Frutti de Mare
The platter of frutti de mare of deep-fried breaded prawns and squid rings were nicely done.  The seafood was fresh, prawns crunchy and squids bouncy but unchewy.  The batter was just a tad heavy but the chef got away with it, since it was well fried and crisp, and given a lift by both the red and white accompanying sauces.

Bread Basket

Even the bread basket was good.  A combination of a multi-grain, and white made for choice.  Both were crusty on the outside and had enough sourdough to make it fluffy but with enough of a bite to savour the fragrance of the fresh baked loafs.

The pasta selections were broad enough.  They are not your new fangled selection but a good choice of familiar hearty favourites.  

Linguini al Granchio
The linguini al granchio which is generous chunks of crab meat in a tomato cream sauce is just plain and simply good.  With the right amount of sweet, tart and boldness in the sauce, given sea-freshness from the crabs chunks and garden-freshness from the finely julienned basil, it was complex in its simplicity and enjoyable to the last mouthful.  Perhaps in Italian terms, there was a bit too much sauce for the amount of linguini on the plate, but I was happy to pick out the crab chunks out after I finished the pasta.  

Spaghetti al Vongole
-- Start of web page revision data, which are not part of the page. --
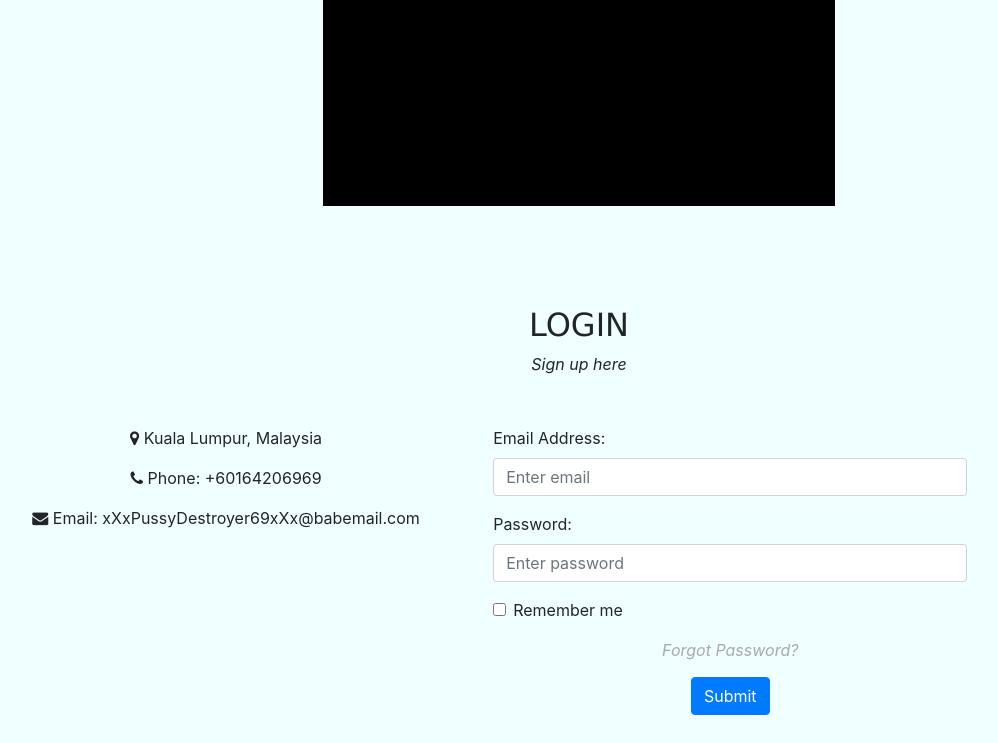
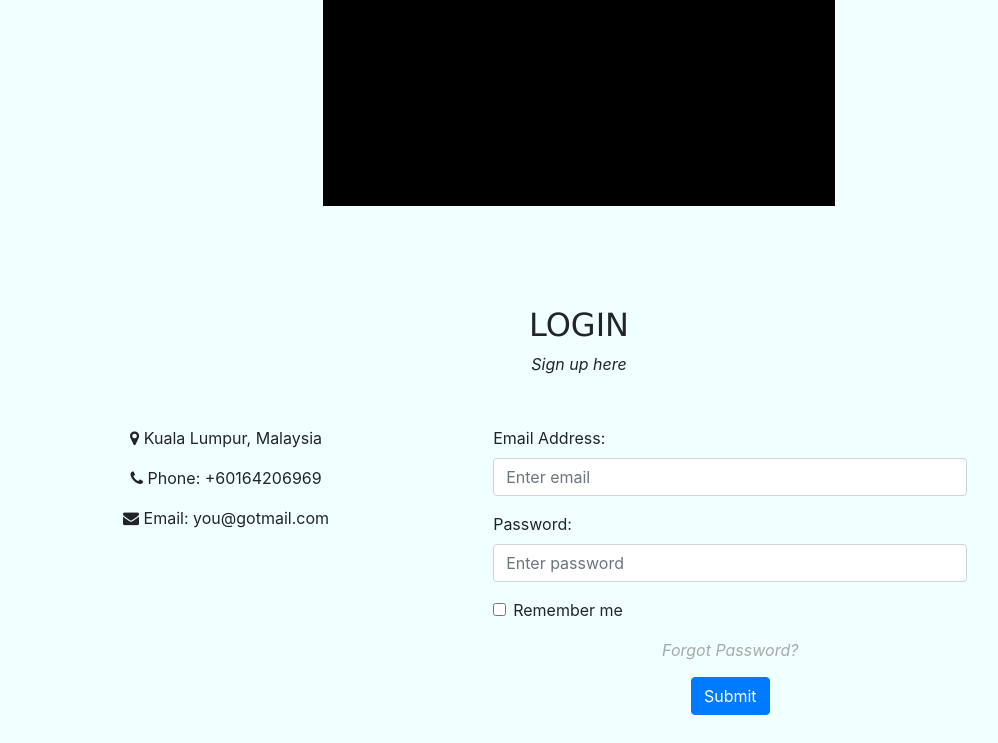
Before and after one commit to afique13/GOT-Fansite, a website: page WebTemplates/public_html/index.html in a window 1280 px wide. Shown: the part 1378-2121 px from the top of the page, without its empty margins (61-1059 px from the left). Drawn offline with nearby package versions, Linux system fonts and the light colour scheme.

Commit message:
Update index.html

```diff
--- a/WebTemplates/public_html/index.html
+++ b/WebTemplates/public_html/index.html
@@ -94,7 +94,7 @@ and open the template in the editor.
                 <div class="col-sm-5" >
                     <p><i class="fa fa-map-marker"></i> Kuala Lumpur, Malaysia </p>
                     <p><i class="fa fa-phone"></i> Phone: +60164206969 </p>
-                    <p><i class="fa fa-envelope"></i> Email: xXxPussyDestroyer69xXx@babemail.com</p>
+                    <p><i class="fa fa-envelope"></i> Email: you@gotmail.com</p>
                 </div>
                 <div class="col-sm-5">
                     <form>
```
The Spaghetti with clams was also competent.  The white wine based broth, similar to the mussels starter, carried the clams well.  Al dente spaghetti absorbed enough of the broth to be integrated into the dish.  And fresh parsley is a traditional must for a 3rd dimension and aroma.

Pizza with Salami and Fresh Chillies

The pizza selection is not as wide as some pizzerias but it carries enough of a variety, again more traditional than others.  It's not the best and there is a slight discount since they call themselves a pizzeria but it's still an enjoyable pie to be had.  Our choice of the salami and fresh chillies had a little too much kick from the chillies and a tad too much salt from the choice of salami used but overall it was a tasty combination to be had.  They also have "white pizzas" if you don't like tomato bases so options are still adequately aplenty.

Slow cooked Wagyu beef cheek with Marsala wine

The only mains I have tried here is the beef cheek with Marsala wine.  I do like the use of Marsala wine in dishes and almost always order anything which uses it.  This dish is very tasty and while just a tad salty, was perfect if you used the bread to lap it all up.  The beef cheeks were also very tender but had enough animal muskiness to blend perfectly well with the Marsala, which can mask everything else if the chef isn't careful enough.  A thoroughly heartily enjoyable course for the lazy carnivore in all of us.

Finally but not by any means marginalised to a corner, the dessert selection had a little something for everyone.  

Warm apple tart with Vanilla ice cream
Most people loved the apple tart with vanilla ice cream.  The flaky puff pastry is both aromatic and light from the butter.  Used to house a compote of slightly tart apples, the acidity takes away any cloy from the well cooked apples.  The combination of vanilla ice cream and salted caramel gives this traditional dessert a lift that is suitably sweet and delectable.

Warm chocolate pudding and vanilla ice cream 
Chocolate pudding has become 2nd choice for me on a dessert menu but I'm glad we ordered it on the 2nd visit.  It was a very moist pudding and dense but not heavy.  The chocolate used was also of a good enough quality so you're not just appreciating texture but also savouring the quality of the cocoa.


The Tiramisu was ironically my least favourite, this being an Italian restaurant.  I like the traditional version which is soaked in espresso.  But Bruno's version will work for those who like alcohol-laced desserts.  Heavily soaked in rum, there's a lot of heat and kick with this, especially when combined with the Mascarpone cream and cocoa dust.  It's good but just not my cup of tea.  

Bruno's is enjoyable for its surburban casualness but more important, for the quality of the unpretentious food it offers.  It is enjoyable for the friendly albeit young service.   It is earnest in its feel but matured in its delivery.  I hope that it is the beginning of better things to come in the Tanjong Katong area.  The transformation has just started.

338 Tanjong Katong Road
Tel: +65- 64404525